Attention, attention (cough, cough!) This week we’re talking all about Whooping Cough, also known as Pertussis. While this may sound like some ancient disease, in recent years this highly contagious respiratory tract infection has been the topic of much conversation. With cases on the rise and more babies dying each year, people are beginning to ask “Why?”
First, contrary to what you might think, coughing is most definitely NOT the only symptom you can experience. Symptoms typically arrive 5-10 days after being exposed to the bacteria and include: runny nose, nasal congestion and red watery eyes. This cough can last up to 10 weeks, and you might think you just have a cold, meanwhile you’re also infecting others around you.
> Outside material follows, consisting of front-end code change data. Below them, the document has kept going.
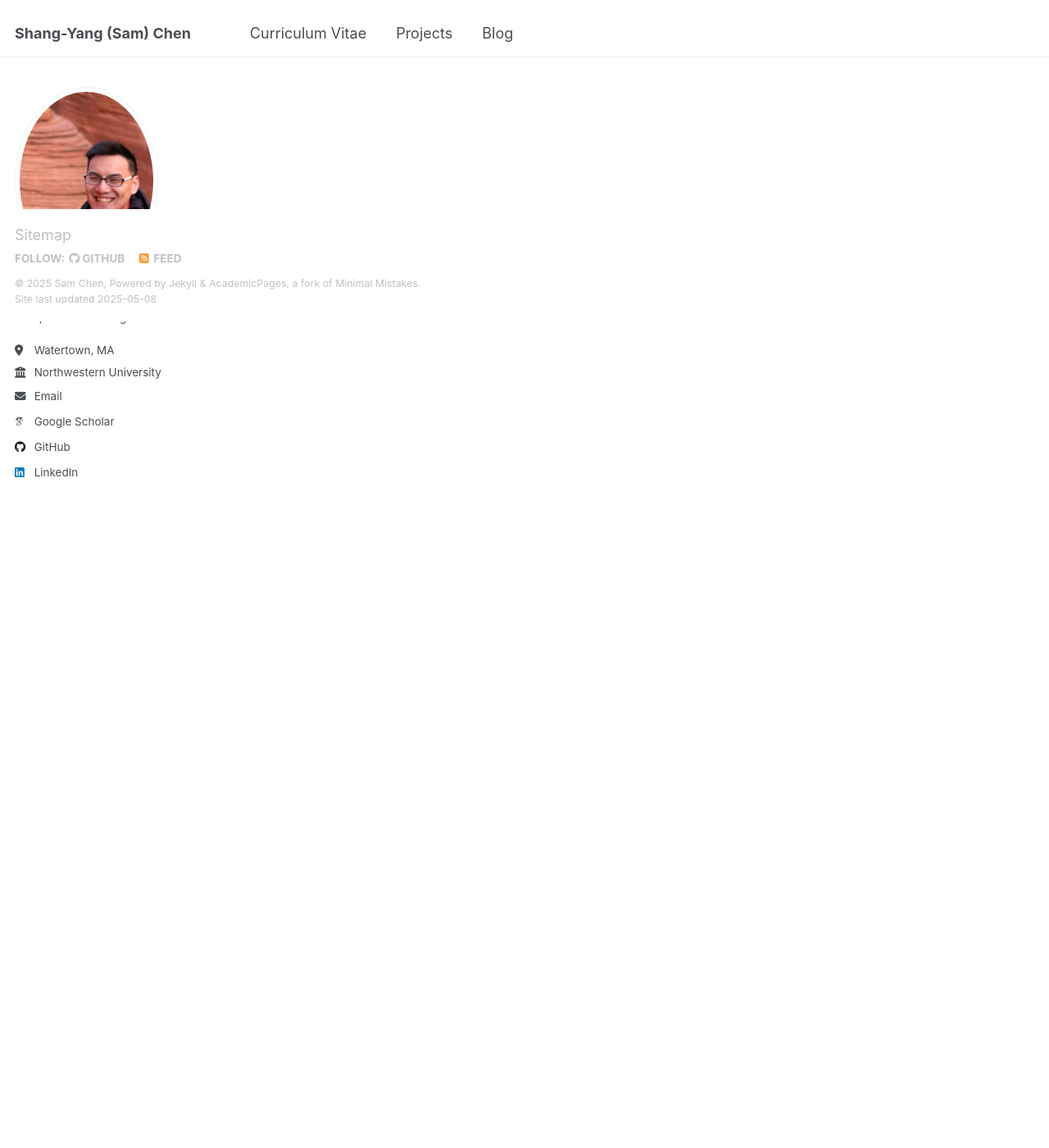
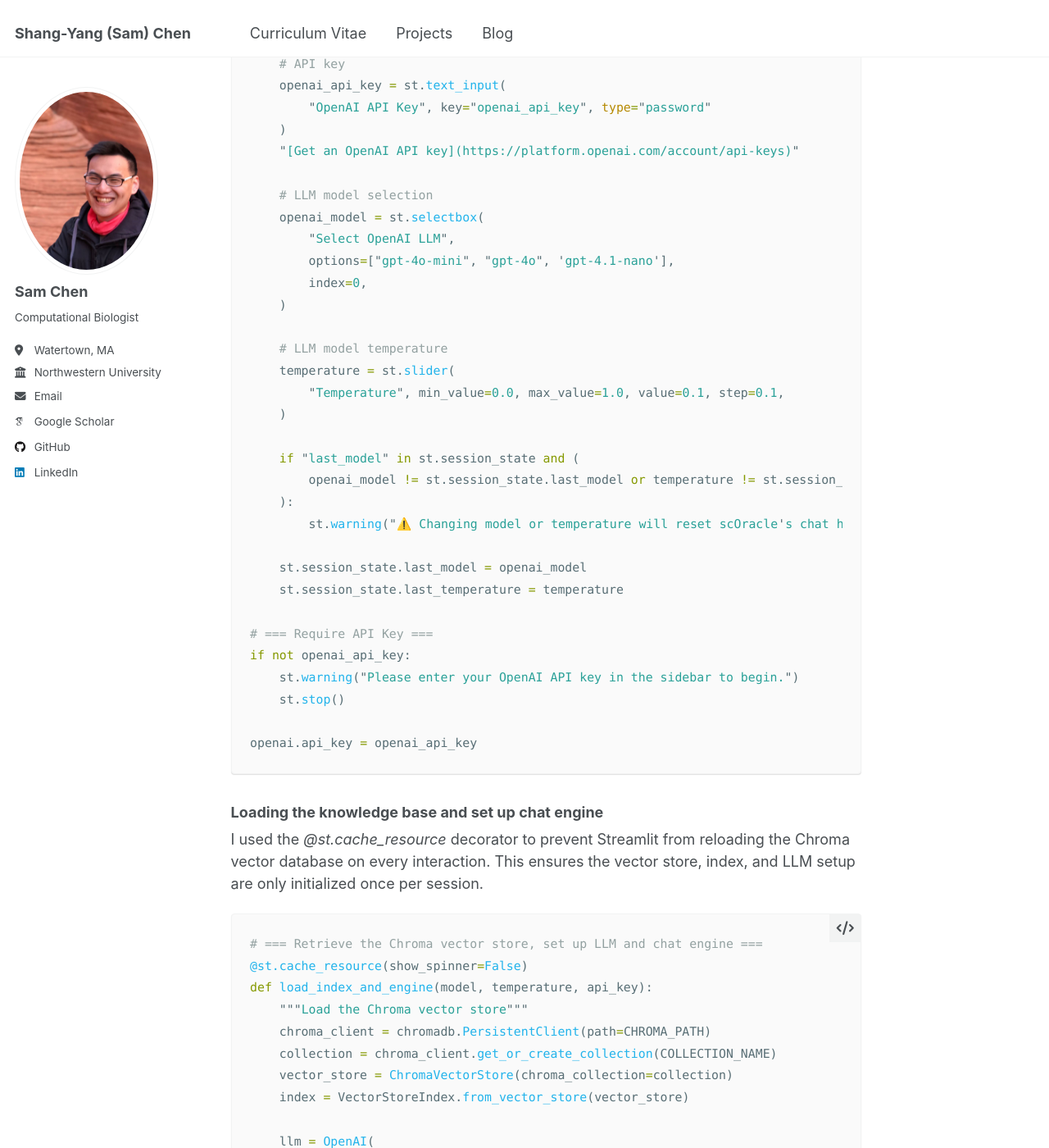
Before and after one commit to sychen9584/sychen9584.github.io, a Jekyll site: the page built from _posts/2025-05-06-scorable-part4.md, in a window 1280 px wide and 1400 px high, scrolled down 1253 px. Shown: the whole window at 82% size. Built offline with Jekyll 4.4.1, drawn with Linux system fonts in a browser that asks for light colours; some web fonts are replaced; some of the changed text lies outside the part shown.

Commit message:
rag part 4

````diff
--- a/_posts/2025-05-06-scorable-part4.md
+++ b/_posts/2025-05-06-scorable-part4.md
@@ -8,3 +8,125 @@ tags:
   - ml/ai
   - rag
 ---
+
+In this post, I will transform the comand-line version of scOracle into a fully interactive chatbot by creating a clean, browser-based interface using Streamlit.
+
+### Initializing Streamlit Page
+```python
+import asyncio
+import chromadb
+import os
+import openai
+import streamlit as st
+
+from llama_index.core import Settings, VectorStoreIndex
+from llama_index.embeddings.huggingface import HuggingFaceEmbedding
+from llama_index.vector_stores.chroma import ChromaVectorStore
+from llama_index.llms.openai import OpenAI
+
+# === CONFIGURATION ===
+CHROMA_PATH = "../chroma_db"
+COLLECTION_NAME = "scoracle_index"
+TOP_K = 8
+Settings.embed_model = HuggingFaceEmbedding(model_name="sentence-transformers/all-MiniLM-L6-v2")
+
+
+# === Streamlit UI Setup ===
+st.set_page_config(page_title="scOracle", page_icon="🔮", layout="wide")
+st.title("🔮 scOracle: Your Single-Cell Analysis Assistant")
+
+# === Initialize session state for chat history ===
+if "chat_history" not in st.session_state:
+    st.session_state["chat_history"] = [
+        {"role": "scOracle", "content": "🔬 Welcome to scOracle — Ask about single-cell analysis!"}
+    ]
+```
+
+### Sidebar for entering OpenAI API key and LLM configuration
+```python
+# === Sidebar for OpenAI API Key and LLM parameters ===
+with st.sidebar:
+
+    # API key
+    openai_api_key = st.text_input(
+        "OpenAI API Key", key="openai_api_key", type="password"
+    )
+    "[Get an OpenAI API key](https://platform.openai.com/account/api-keys)"
+
+    # LLM model selection
+    openai_model = st.selectbox(
+        "Select OpenAI LLM",
+        options=["gpt-4o-mini", "gpt-4o", 'gpt-4.1-nano'],
+        index=0,
+    )
+
+    # LLM model temperature
+    temperature = st.slider(
+        "Temperature", min_value=0.0, max_value=1.0, value=0.1, step=0.1,
+    )
+
+    if "last_model" in st.session_state and (
+        openai_model != st.session_state.last_model or temperature != st.session_state.last_temperature
+    ):
+        st.warning("⚠️ Changing model or temperature will reset scOracle's chat history.")
+
+    st.session_state.last_model = openai_model
+    st.session_state.last_temperature = temperature
+
+# === Require API Key ===
+if not openai_api_key:
+    st.warning("Please enter your OpenAI API key in the sidebar to begin.")
+    st.stop()
+
+openai.api_key = openai_api_key
+```
+
+### Loading the knowledge base and set up chat engine
+I used the *@st.cache_resource* decorator to prevent Streamlit from reloading the Chroma vector database on every interaction. This ensures the vector store, index, and LLM setup are only initialized once per session.
+
+```python
+# === Retrieve the Chroma vector store, set up LLM and chat engine ===
+@st.cache_resource(show_spinner=False)
+def load_index_and_engine(model, temperature, api_key):
+    """Load the Chroma vector store"""
+    chroma_client = chromadb.PersistentClient(path=CHROMA_PATH)
+    collection = chroma_client.get_or_create_collection(COLLECTION_NAME)
+    vector_store = ChromaVectorStore(chroma_collection=collection)
+    index = VectorStoreIndex.from_vector_store(vector_store)
+
+    llm = OpenAI(
+            model=model,
+            temperature=temperature,
+            system_prompt="""
+            You are scOracle, a scientific assistant for single-cell RNA-seq analysis.
+            You can answer technical questions using your knowledge of documentation, code, and tutorials from bioinformatics tools such as Scanpy.
+            """
+        )
+    print(f"Using OpenAI model: {model} with temperature: {temperature}")
+    chat_engine = index.as_chat_engine(similarity_top_k=TOP_K, chat_mode="best", llm=llm)
+    return chat_engine
+
+chat_engine = load_index_and_engine(openai_model, temperature, openai_api_key)
+```
+### Chatbot interface
+```python
+# === User input ===
+if user_input:= st.chat_input("❓ Ask a question:"):
+    # save user input to chat history
+    st.session_state.chat_history.append({"role": "user", "content": user_input})
+
+# === Display chat history ===
+for message in st.session_state.chat_history:
+    with st.chat_message(message["role"]):
+        st.write(message["content"])
+
+# === Generate response if needed ===
+if st.session_state.chat_history[-1]["role"] != "scOracle":
+    with st.chat_message("scOracle"):
+        with st.spinner("Thinking..."):
+            response = asyncio.run(chat_engine.achat(user_input))
+            st.session_state.chat_history.append({"role": "scOracle", "content": str(response)})
+            st.write(response.response)
+```
+## scOracle in action
+<img src='/images/scoracle_st.png'> <br/>
````
Also changed, not shown: other parts of _posts/2025-05-06-scorable-part4.md (+1 -1 lines), _posts/2025-05-08-scorable-part5.md (+1 -1 lines), images/scoracle_st.png (added).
This brings the question, “A vaccine is available so why are people still getting sick with this?” It’s important to note that Whooping Cough has never been eliminated in the US, but there are a few contributing factors adding to this.
- The older vaccine, which had awful side effects, was phased out in the 1990’s. The current vaccine has less effects, but some studies show that it’s less effective and the efficiency decreases significantly as the years go by.
- Fewer people are vaccinating their children. Following a domino effect, this means that the less vaccinated, the more potential to contract and spread the disease.
- Due to this cough being highly contagious, an otherwise healthy teenager could be less affected by Whopping Cough (meaning their symptoms could be mistaken for a cold), when in reality they could be affecting young children who haven’t completed their vaccination cycle.
- For maximum effectiveness, your child will need 5 doses of the vaccine.These dosages are generally given at months 2, 4, 6, and between 15 and 18, with another dose between 2 and 4 years old and the final dose during teenage years.Younger children who haven’t been able to get all 5 dosages will be more susceptible to catching Pertussis, and because of their weaker immune systems, they are more greatly impacted by the disease.
As always, consult with your pediatrician about this condition, and find out which preventative path is best for you.